Vitamin B3 is used in the form Niacinamide rather than Niacin as this form may cause gastrointestinal upset or liver toxicity. Synthetic niacin is produced in a process involving formaldehyde and ammonia.

Niacinamide is absorbed in the small intestine and present in blood plasma. It is converted to the coenzyme forms NAD and NADP, in the kidney, brain, liver and red blood cells . Niacin converts to NAD and NADP half as readily as Niacinamide and supplementation with Niacinamide is an effective way to increase intracellular NAD levels.

Vitamin B5 is pantothenic acid. Only D pantothenic acid possesses biological activity. Usually B5 is used in the form of Calcium pantothenate as pantothenic acid can be unstable in acid or alkali conditions however the calcium salt reacts with other ingredients in the Vitamin B Complex liquid so a liquid form, Dexpanthenol is used. The most active form of Vitamin B5 is a disulphide form of pantothenic acid, pantethine. It contains the sulphydryl group needed for biological activity in Coenzyme A. However pantethine liquid is a viscous oily liquid that does not mix easily with the other liquid B vitamins and for this reason Dexpantethenol is used in liquid vitamin B Complex.

Folate Metabolics uses Methyltetrahydrofolate, the active form of folic acid. Folic acid needs to be converted (methylated ) in the intestines and liver to form 5- methyltetrahydrofolate which is found in the blood and utilised in the tissues. As 60% of people have a genetic enzyme defect preventing them from being able to make this conversion, folic acid in supplements would be ineffective. Most supplement companies choose folic acid not folate as it is a far less expensive material.

Vitamin B12 Metabolics includes 2 “active” forms, methylcobalamin and adenosylcobalamin in this Vitamin B Complex liquid. Methylcobalamin is the active coenzyme form necessary for any biological activity. It is the most natural form of Vitamin B12 and together with adenosylcobalamin are the most expensive forms to buy.  Adenosylcobalamin is required by an enzyme in the mitochondria, which is needed to produce energy in the citric acid cycle. Adenosylcobalamin is found in the tissues, especially the liver. Most companies will choose cyanocobalamin or hydroxocobalamin based on price, as this is a significantly cheaper material. Cyanocobalamin is not a form of B12 found in nature.

Both methylcobalamin and adenosycobalamin are the form of B12 that can be utilised by the cells most effectively.
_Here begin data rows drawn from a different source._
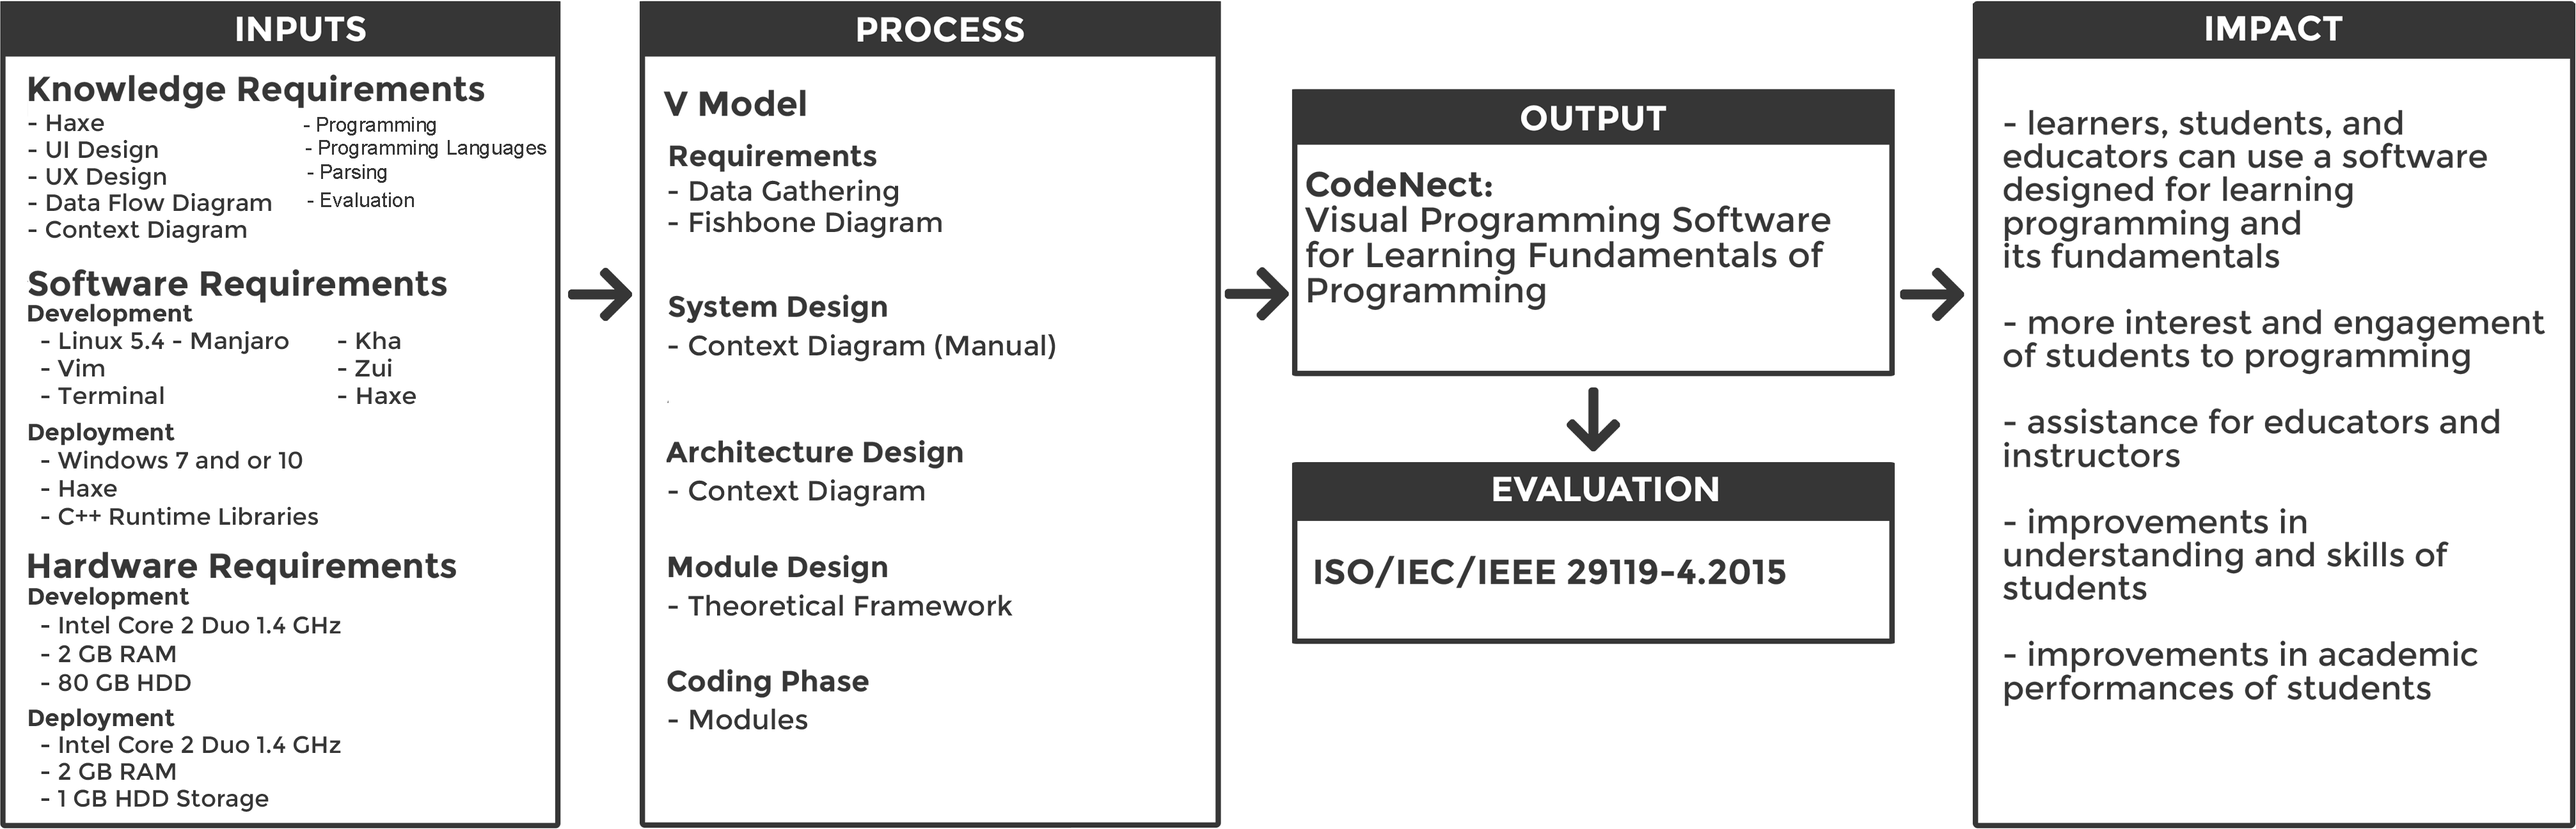
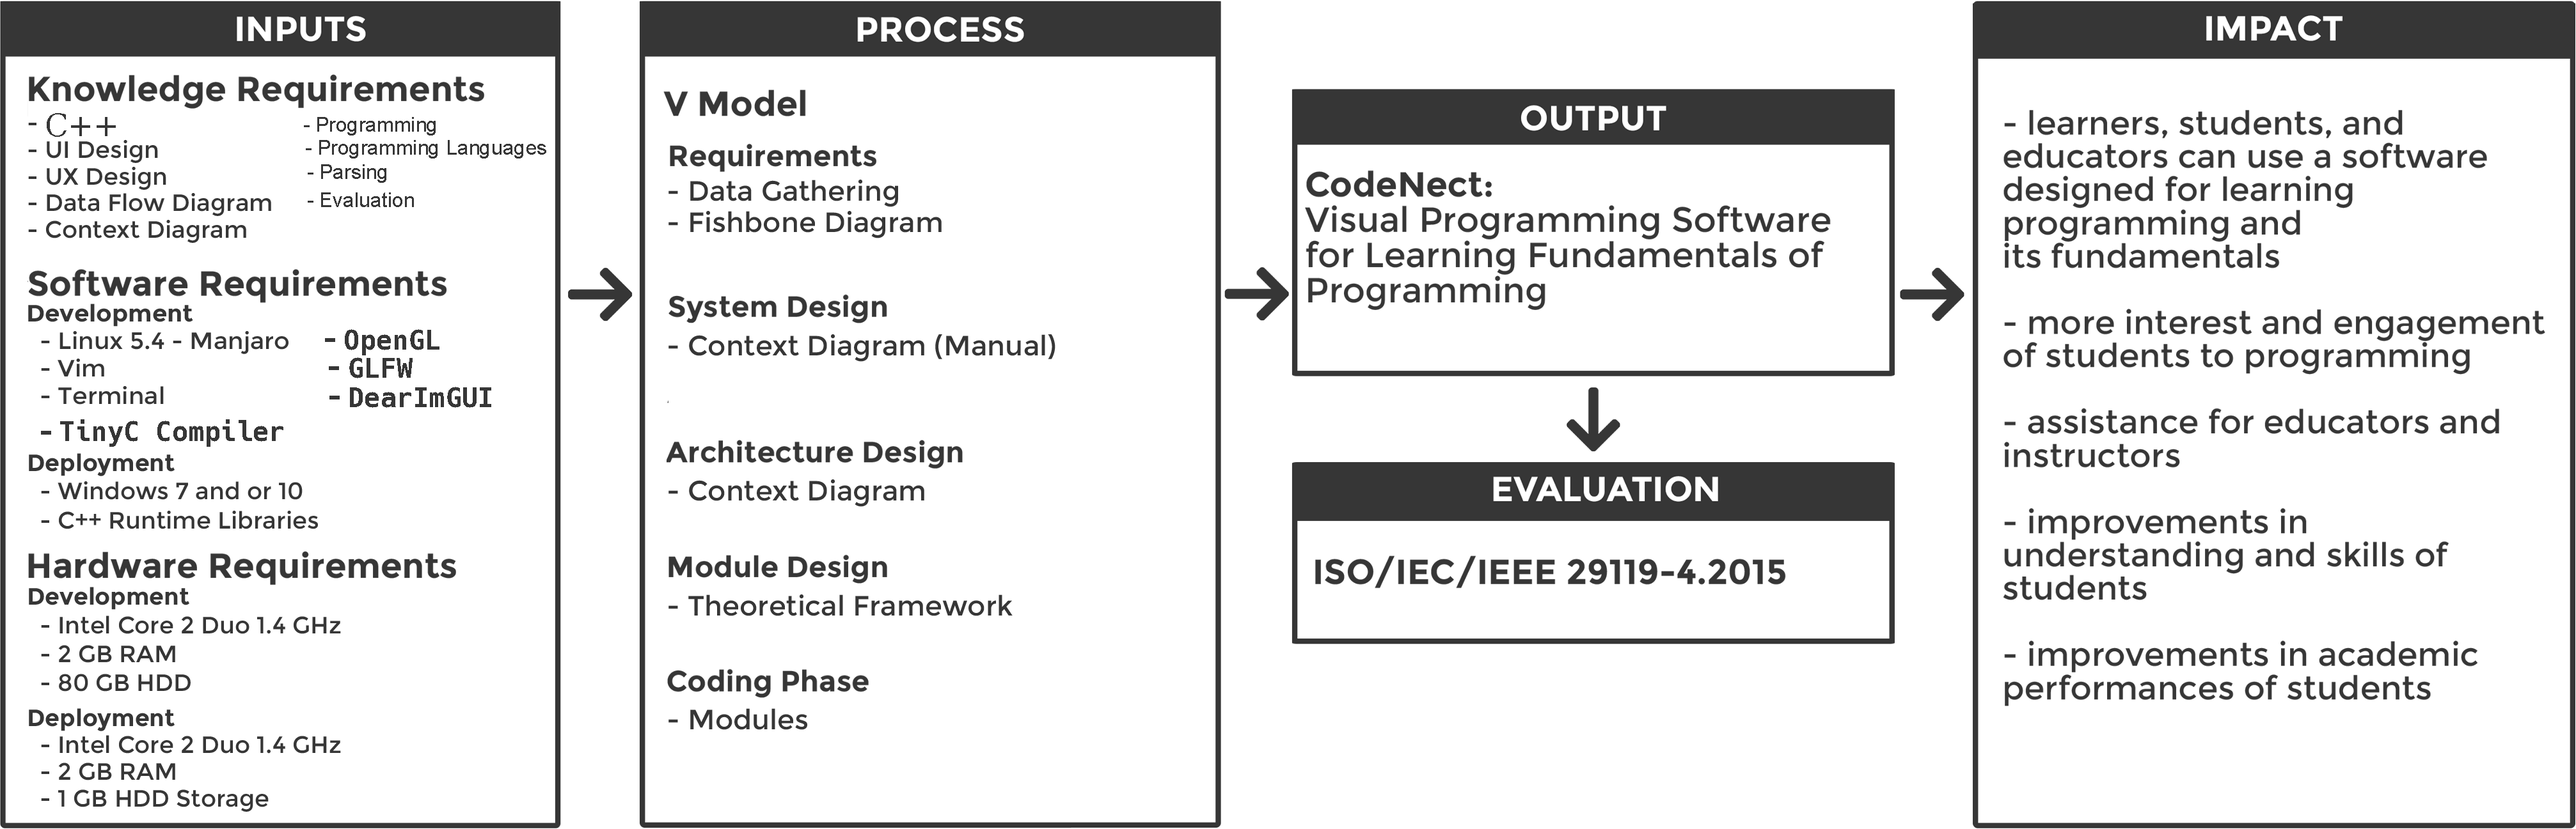
Removed Kha and ZUI

Changed region(s): [[0.0, 0.4934, 0.1242, 0.6476], [0.1242, 0.4009, 0.1862, 0.4934], [0.0, 0.1234, 0.031, 0.1542]]

diff --git a/tex/sections/chapter3/methods.tex b/tex/sections/chapter3/methods.tex
@@ -65,13 +65,14 @@ without dependency in other module
 \justifying
 \parx
 The researchers will start to program each module in the C++ programming
-language using Vim as the primary text editor. Compiling and running the software
-will be done by running a command in the terminal. The rendering backend will be
-the Kha and zui framework. Each functionality of each module will be tested
-using unit tests by running the test every functionality that will be implemented.
-After each module passes the associated test, all will be coupled and
-integrated to a single system. The end product of this phase is the CodeNext:
-Visual Programming Software for Learning Fundamentals of Programming.
+language using Vim as the primary text editor. Compiling and running the
+software will be done by running a command in the terminal. The rendering
+backend will be OpenGL and the GLFW for the windowing and input framework. Each
+functionality of each module will be tested using unit tests by running the
+test every functionality that will be implemented.  After each module passes
+the associated test, all will be coupled and integrated to a single system. The
+end product of this phase is the CodeNext: Visual Programming Software for
+Learning Fundamentals of Programming.
 
 \flushleft
 \textbf{Testing.}

diff --git a/tex/sections/chapter3/materials.tex b/tex/sections/chapter3/materials.tex
@@ -10,8 +10,9 @@ Fundamentals of Programming, the researchers use the following specifications:
 For the software requirements, the following materials are used in the
 development of the software: Linux 5.4 Kernel with Manjaro distrubution as
 Operating System, Terminal for running commands, Vim for text and code editor,
-Kha for the graphical, media, and control framework, zui for the base
-user-interface, and C++ as programming language. The following are used for the
+OpenGL for rendering, GLFW for windowing and input, DearImGUI for immediate
+mode graphical user interface (GUI), TinyC Compiler for running transpiled code
+at runtime, and C++ as programming language. The following are used for the
 deployment of the software: Microsoft Windows 7 and above, C++ Runtime
 libraries, and the C++ programming language.
 

diff --git a/tex/sections/chapter1/conceptual_framework.tex b/tex/sections/chapter1/conceptual_framework.tex
@@ -17,7 +17,8 @@ Knowledge requirements include programming, programming languages, parsing,
 evaluation, C++ programming language, user-interface design, user-experience
 design, data flow diagram, and context diagram.  Software requirement include
 Linux 5.4 - Manjaro as operating system and distribution, Vim as text and code
-editor, terminal, Kha and zui library for graphics, and the C++ programming
+editor, terminal, OpenGL and GLFW library for graphics and inputs, TinyC
+Compiler for running the transpiled code at runtime, and the C++ programming
 language for development. Microsoft Windows 7 and above, C++ Runtime libraries,
 and the C++ programming language for deployment.  Hardware requirement are
 machine with at at least Intel Core 2 Duo at 1.4 GHz, 2 GB of RAM, and 80 GB

diff --git a/tex/sections/chapter1/scope_and_limitations.tex b/tex/sections/chapter1/scope_and_limitations.tex
@@ -8,8 +8,8 @@ simple and basic functionalities over numerous features for the purpose of
 learning and education.
 
 The software is to be developed in Linux operating system using the C++ programming
-language, Vim as code editor, terminal for building, Kha and the zui framework for
-rendering.
+language, Vim as code editor, terminal for building, OpenGL and GLFW framework for
+rendering and input.
 The source is to be released as open-source with appropriate license to improve
 contributions. Since the software is stand-alone desktop program, there will be no
 account management. The software is only accessible by a single user such as the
Vitamin B12 is absorbed only in the ileum and because the number of specific receptor sites in the ileum is restricted, only tiny amounts can be absorbed.

Biotin (Vitamin B7) is included for its importance in the nervous system and psychological function, macronutrient metabolism, and the maintenance of normal hair, mucus membranes and skin. It occurs in only one form with high bioavailability being completely absorbed.

Choline is used in this formulation in the form of choline chloride, a soluble form of choline to contribute towards the synthesis of phospholipids. Choline is also a precursor of intracellular messenger molecules, acetylcholine and a methyl group donor.

If you have any specific questions about our new Vitamin B Complex please feel free to leave a comment below in the comments box.

Alison Claire Google+